▸ Data supplied
++++
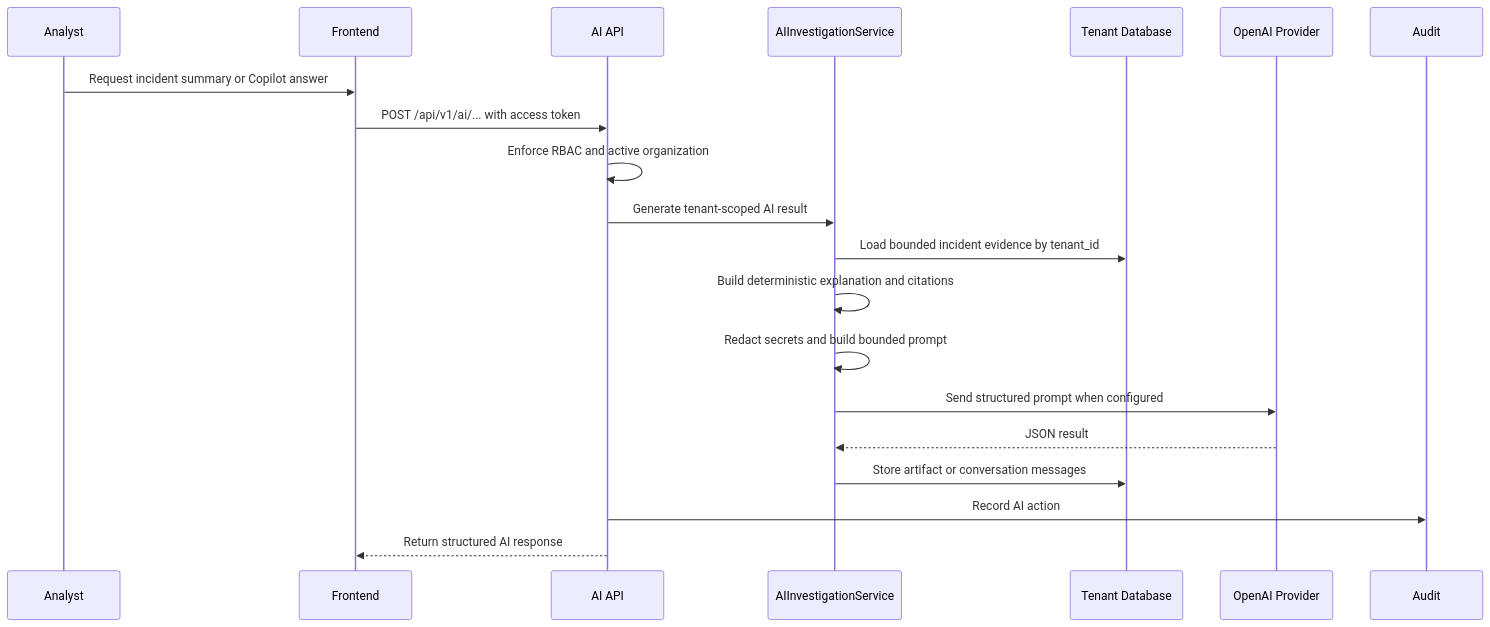
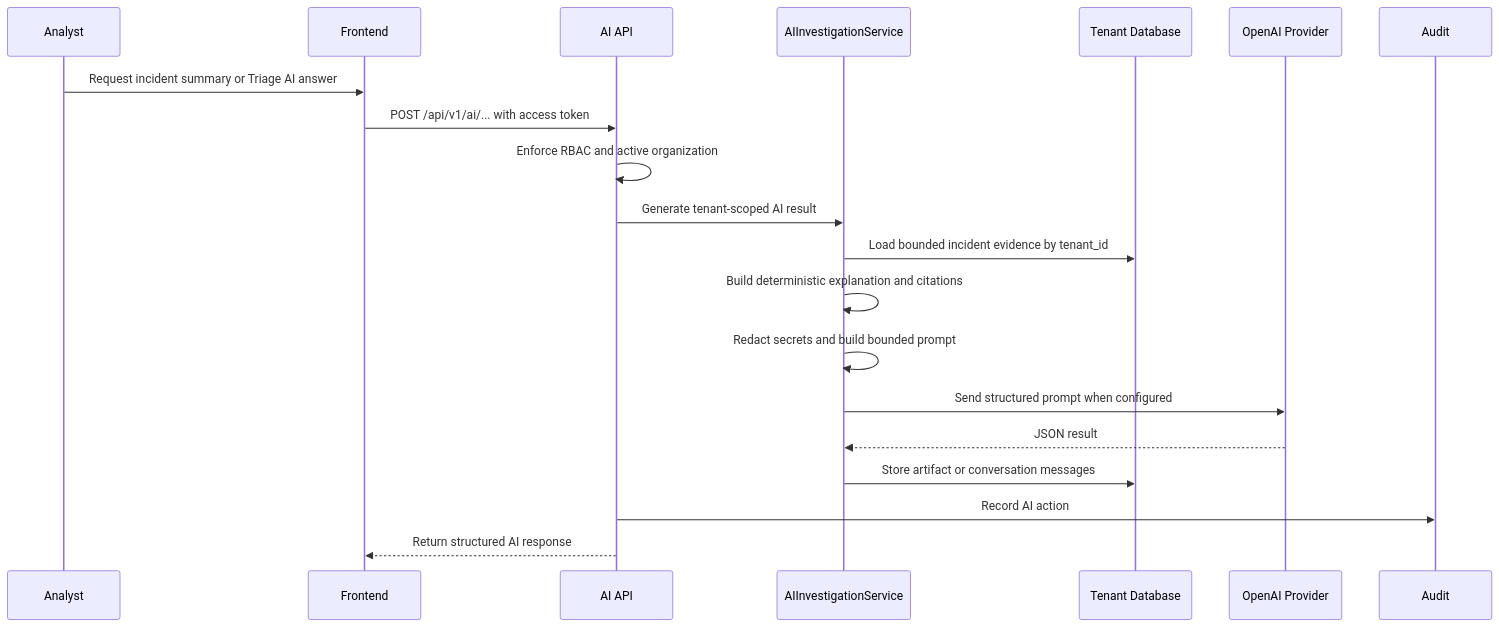
Before and after one commit to ShkS44D/Socluma: the third of 3 diagrams in ARCHITECTURE.md, drawn with Mermaid. The commit also changed other lines of this file and 206 other files, not shown here.

````diff
--- a/ARCHITECTURE.md
+++ b/ARCHITECTURE.md
@@ -193,23 +229,23 @@
 ```mermaid
 sequenceDiagram
     participant Analyst
     participant Frontend
     participant API as AI API
     participant Service as AIInvestigationService
     participant DB as Tenant Database
     participant LLM as OpenAI Provider
     participant Audit
 
-    Analyst->>Frontend: Request incident summary or Copilot answer
+    Analyst->>Frontend: Request incident summary or Triage AI answer
     Frontend->>API: POST /api/v1/ai/... with access token
     API->>API: Enforce RBAC and active organization
     API->>Service: Generate tenant-scoped AI result
     Service->>DB: Load bounded incident evidence by tenant_id
     Service->>Service: Build deterministic explanation and citations
     Service->>Service: Redact secrets and build bounded prompt
     Service->>LLM: Send structured prompt when configured
     LLM-->>Service: JSON result
     Service->>DB: Store artifact or conversation messages
     API->>Audit: Record AI action
     API-->>Frontend: Return structured AI response
 ```
````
++++
▸ Task goal
Drop every picture and repeat the rest of the entries exactly.

▸ Expected answer
Before and after one commit to ShkS44D/Socluma: the third of 3 diagrams in ARCHITECTURE.md, drawn with Mermaid. The commit also changed other lines of this file and 206 other files, not shown here.

````diff
--- a/ARCHITECTURE.md
+++ b/ARCHITECTURE.md
@@ -193,23 +229,23 @@
 ```mermaid
 sequenceDiagram
     participant Analyst
     participant Frontend
     participant API as AI API
     participant Service as AIInvestigationService
     participant DB as Tenant Database
     participant LLM as OpenAI Provider
     participant Audit
 
-    Analyst->>Frontend: Request incident summary or Copilot answer
+    Analyst->>Frontend: Request incident summary or Triage AI answer
     Frontend->>API: POST /api/v1/ai/... with access token
     API->>API: Enforce RBAC and active organization
     API->>Service: Generate tenant-scoped AI result
     Service->>DB: Load bounded incident evidence by tenant_id
     Service->>Service: Build deterministic explanation and citations
     Service->>Service: Redact secrets and build bounded prompt
     Service->>LLM: Send structured prompt when configured
     LLM-->>Service: JSON result
     Service->>DB: Store artifact or conversation messages
     API->>Audit: Record AI action
     API-->>Frontend: Return structured AI response
 ```
````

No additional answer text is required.